It was also interesting to observe their personalities. One is less than two weeks old, but obviously male and alert to his surroundings. The oldest is three with a large vocabulary, and hugs everyone. The two in the middle are both blonde and blue eyed, but not at all alike. One is contented and methodical, a real thinker. The other is a sharp-eyed and smiling imp. I enjoyed watching them interact with mom and dad, sometimes testing their limits and always learning obedience.
Today’s devotional verse is about obedience at a different level. It is for children, but the children of God — who can be adults. These children are those transformed by His Spirit and called to be like Jesus.

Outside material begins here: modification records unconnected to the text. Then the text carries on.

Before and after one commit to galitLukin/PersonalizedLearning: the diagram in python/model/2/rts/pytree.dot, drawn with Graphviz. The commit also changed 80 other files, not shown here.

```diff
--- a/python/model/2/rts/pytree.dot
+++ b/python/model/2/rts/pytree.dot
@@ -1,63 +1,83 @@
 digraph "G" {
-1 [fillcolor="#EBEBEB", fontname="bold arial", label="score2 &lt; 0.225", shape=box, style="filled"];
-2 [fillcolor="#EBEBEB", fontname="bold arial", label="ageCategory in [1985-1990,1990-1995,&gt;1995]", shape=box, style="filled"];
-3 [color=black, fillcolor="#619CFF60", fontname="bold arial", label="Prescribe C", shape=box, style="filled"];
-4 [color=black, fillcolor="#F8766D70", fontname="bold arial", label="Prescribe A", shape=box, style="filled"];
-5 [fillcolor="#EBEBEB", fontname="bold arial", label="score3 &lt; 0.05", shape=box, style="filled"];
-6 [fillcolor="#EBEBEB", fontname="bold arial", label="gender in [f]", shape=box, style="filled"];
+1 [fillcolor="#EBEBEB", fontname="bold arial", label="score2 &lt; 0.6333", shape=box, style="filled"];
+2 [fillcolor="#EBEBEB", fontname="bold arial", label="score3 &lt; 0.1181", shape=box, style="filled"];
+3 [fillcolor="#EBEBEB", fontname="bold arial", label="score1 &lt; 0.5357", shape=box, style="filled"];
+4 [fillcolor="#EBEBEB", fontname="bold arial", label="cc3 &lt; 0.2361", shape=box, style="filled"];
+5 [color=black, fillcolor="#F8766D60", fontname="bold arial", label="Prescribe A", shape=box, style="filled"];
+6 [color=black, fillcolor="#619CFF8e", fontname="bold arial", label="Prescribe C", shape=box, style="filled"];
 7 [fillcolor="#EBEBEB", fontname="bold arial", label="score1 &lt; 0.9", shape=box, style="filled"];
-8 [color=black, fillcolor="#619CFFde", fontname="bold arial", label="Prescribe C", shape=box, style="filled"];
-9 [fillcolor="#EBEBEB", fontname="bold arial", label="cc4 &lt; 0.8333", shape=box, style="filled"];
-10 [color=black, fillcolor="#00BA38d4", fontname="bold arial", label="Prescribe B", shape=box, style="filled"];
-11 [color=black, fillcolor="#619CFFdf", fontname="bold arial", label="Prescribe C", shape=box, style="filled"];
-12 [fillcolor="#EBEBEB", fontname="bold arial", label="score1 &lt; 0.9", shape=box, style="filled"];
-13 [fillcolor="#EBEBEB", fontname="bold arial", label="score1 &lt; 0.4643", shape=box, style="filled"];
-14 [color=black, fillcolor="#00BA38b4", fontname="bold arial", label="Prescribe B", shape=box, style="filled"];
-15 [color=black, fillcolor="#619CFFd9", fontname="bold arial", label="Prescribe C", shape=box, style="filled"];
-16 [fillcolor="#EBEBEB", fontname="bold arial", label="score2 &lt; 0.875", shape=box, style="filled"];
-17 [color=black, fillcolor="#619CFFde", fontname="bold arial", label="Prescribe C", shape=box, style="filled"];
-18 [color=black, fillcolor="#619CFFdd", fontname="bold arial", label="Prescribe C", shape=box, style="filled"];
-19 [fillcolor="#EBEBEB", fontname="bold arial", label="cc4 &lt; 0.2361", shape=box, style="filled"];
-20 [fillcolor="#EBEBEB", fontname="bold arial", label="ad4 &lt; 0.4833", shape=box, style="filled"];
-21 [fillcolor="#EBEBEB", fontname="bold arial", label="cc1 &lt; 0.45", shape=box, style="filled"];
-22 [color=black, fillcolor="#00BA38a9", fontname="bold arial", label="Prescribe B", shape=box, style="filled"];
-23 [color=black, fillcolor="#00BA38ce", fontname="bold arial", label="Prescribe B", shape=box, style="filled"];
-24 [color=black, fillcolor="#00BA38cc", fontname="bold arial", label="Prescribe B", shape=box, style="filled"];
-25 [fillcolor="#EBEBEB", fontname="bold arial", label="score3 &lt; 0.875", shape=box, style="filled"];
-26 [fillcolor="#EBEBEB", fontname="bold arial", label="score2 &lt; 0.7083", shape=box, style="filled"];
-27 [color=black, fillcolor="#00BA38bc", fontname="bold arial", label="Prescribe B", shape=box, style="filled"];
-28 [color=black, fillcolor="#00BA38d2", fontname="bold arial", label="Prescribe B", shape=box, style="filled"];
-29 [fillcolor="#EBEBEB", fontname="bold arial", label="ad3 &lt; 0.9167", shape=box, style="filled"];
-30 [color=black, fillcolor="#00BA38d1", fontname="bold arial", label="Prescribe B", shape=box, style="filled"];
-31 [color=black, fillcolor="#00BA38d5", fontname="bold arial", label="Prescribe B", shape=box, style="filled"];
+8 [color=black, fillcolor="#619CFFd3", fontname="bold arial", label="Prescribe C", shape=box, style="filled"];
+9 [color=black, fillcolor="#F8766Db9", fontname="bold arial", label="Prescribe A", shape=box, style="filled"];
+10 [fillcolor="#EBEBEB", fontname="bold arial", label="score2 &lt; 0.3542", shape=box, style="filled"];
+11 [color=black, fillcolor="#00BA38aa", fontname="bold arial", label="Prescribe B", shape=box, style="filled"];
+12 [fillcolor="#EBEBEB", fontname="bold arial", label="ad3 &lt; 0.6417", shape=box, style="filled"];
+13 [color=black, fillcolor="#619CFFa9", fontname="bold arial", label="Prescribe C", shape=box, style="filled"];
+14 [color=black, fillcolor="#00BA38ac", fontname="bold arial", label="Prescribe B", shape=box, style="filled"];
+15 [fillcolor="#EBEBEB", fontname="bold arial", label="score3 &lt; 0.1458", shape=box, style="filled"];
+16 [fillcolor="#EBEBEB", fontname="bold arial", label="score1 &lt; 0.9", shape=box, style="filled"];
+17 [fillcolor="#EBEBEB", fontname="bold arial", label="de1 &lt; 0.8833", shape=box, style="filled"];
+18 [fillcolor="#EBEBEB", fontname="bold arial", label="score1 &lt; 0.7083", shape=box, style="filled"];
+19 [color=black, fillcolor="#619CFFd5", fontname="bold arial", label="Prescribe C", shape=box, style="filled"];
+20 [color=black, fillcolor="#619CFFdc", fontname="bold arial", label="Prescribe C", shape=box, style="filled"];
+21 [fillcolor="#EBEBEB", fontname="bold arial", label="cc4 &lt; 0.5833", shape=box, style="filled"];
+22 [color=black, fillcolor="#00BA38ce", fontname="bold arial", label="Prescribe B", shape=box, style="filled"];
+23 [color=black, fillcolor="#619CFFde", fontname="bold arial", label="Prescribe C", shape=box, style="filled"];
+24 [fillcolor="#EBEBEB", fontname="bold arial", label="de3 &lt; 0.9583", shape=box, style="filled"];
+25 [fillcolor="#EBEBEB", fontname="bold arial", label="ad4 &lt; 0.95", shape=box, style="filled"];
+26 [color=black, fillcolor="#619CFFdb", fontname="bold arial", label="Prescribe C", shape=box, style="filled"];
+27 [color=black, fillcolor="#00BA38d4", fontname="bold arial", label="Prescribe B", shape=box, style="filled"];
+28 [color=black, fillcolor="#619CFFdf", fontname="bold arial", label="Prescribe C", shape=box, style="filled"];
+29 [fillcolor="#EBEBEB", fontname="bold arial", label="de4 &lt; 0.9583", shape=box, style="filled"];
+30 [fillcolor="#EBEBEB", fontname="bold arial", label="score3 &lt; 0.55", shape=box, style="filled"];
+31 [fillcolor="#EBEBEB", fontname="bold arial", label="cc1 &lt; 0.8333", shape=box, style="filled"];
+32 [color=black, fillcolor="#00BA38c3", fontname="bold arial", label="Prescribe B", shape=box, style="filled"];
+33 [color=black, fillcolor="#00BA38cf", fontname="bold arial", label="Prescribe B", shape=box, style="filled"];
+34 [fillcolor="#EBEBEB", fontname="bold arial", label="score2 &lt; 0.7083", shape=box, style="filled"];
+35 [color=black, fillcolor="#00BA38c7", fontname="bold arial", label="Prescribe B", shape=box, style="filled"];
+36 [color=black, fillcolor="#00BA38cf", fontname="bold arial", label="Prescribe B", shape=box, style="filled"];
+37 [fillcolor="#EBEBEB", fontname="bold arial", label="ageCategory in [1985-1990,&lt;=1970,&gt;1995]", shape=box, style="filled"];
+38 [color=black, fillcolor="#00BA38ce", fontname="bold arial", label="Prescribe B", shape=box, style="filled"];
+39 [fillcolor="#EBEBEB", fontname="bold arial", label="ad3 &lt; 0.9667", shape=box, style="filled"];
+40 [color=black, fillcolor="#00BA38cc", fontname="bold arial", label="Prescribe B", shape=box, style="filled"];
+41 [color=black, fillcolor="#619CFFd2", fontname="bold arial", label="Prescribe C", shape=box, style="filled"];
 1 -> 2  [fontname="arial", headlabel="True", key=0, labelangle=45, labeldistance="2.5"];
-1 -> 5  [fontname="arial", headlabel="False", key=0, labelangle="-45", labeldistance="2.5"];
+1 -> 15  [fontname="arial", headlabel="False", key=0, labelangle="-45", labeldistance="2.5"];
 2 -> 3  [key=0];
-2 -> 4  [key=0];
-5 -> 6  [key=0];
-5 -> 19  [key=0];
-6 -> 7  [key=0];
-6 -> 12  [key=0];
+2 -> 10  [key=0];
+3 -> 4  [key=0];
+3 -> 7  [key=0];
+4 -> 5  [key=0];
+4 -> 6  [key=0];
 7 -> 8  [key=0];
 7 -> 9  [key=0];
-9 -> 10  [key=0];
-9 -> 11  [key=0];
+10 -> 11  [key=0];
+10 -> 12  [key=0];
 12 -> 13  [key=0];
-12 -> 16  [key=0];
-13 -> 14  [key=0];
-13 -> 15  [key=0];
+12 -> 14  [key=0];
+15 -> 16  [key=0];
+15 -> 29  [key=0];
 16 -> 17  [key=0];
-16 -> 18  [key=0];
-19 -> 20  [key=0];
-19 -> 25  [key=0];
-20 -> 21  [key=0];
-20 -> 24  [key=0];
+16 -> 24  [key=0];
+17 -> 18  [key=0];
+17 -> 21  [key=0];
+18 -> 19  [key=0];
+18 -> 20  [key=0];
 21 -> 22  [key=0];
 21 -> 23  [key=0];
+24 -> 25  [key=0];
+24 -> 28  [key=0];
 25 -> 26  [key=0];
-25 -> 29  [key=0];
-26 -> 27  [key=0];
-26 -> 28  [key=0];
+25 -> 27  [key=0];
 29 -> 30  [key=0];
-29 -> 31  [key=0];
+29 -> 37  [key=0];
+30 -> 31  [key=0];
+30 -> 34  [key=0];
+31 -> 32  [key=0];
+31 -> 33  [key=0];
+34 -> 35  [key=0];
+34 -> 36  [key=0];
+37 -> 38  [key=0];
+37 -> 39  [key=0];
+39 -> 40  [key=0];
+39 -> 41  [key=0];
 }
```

As obedient children, do not conform to the evil desires you had when you lived in ignorance. But just as he who called you is holy, so be holy in all you do. (1 Peter 1:14–15)Because of our sin nature, no one has to teach any of us how to be bad. Children already know how to disobey and misbehave. Instead they must be taught obedience. This is a challenge for parents and important for the child’s safety and growth.
For the child of God, learning obedience is vital to keep us safe too. It is also part of our spiritual growth, since our destiny is to be like our Savior. He was obedient and so must we be obedient. However, for us the leaving aside sin and doing as God says is one thing; being called to holiness lifts the bar.
I’ve never found a good definition of holy. Some say it simply means “other than” in that God is higher and more than we can imagine or describe. He is unlimited love and goodness, totally and completely without sin, light that has no darkness. My dictionary says that holy is moral and spiritual excellence. That means that He is calling me to a very high standard.
When I think of holiness as excellence in all things moral and spiritual, I know that I fall short. Without the Spirit of God living in me, and without the imputed character and holiness of Jesus Christ, there is no hope.
When I think of unlimited love and goodness, and those other high degrees of measuring God, I also feel small and inadequate. Who can be like God? Only with God living in me, only with Christ giving me His nature, only with God seeing me through that filter, then there is a sense of it, but this holiness is not mine. Holiness truly belongs to God alone.
When I think of holiness as “other than” or being better than what I was before He saved me, then I can see myself (only because of Christ) as on the bottom rung of a very tall ladder. If I compare myself with those evil desires that I had before Christ came into my life, I know that He has changed me. When I look back, there has been change and progress, a glimmer of hope. However, when I look at the goal, the target described in this verse, I cannot imagine it. How can God ask such a thing?
Yet He asks it, which implies that perhaps holiness is possible. I know that I will not be like Jesus until I see Him face to face, but this verse says that I can do better, that I can climb up a rung or two. Refusing sin and insisting on God’s high standards for my life are hard enough to muster, but the Holy Spirit is at work, urging more.
Besides His outreached hand, I’m amazed that God assumes this is possible. I’m to stop looking at myself. I’m not to give up simply because His target seems completely out of reach. He wants me to press on — like a little one learning to walk. Like a dad with a little one, He holds out His hand and urges me to take the next step forward.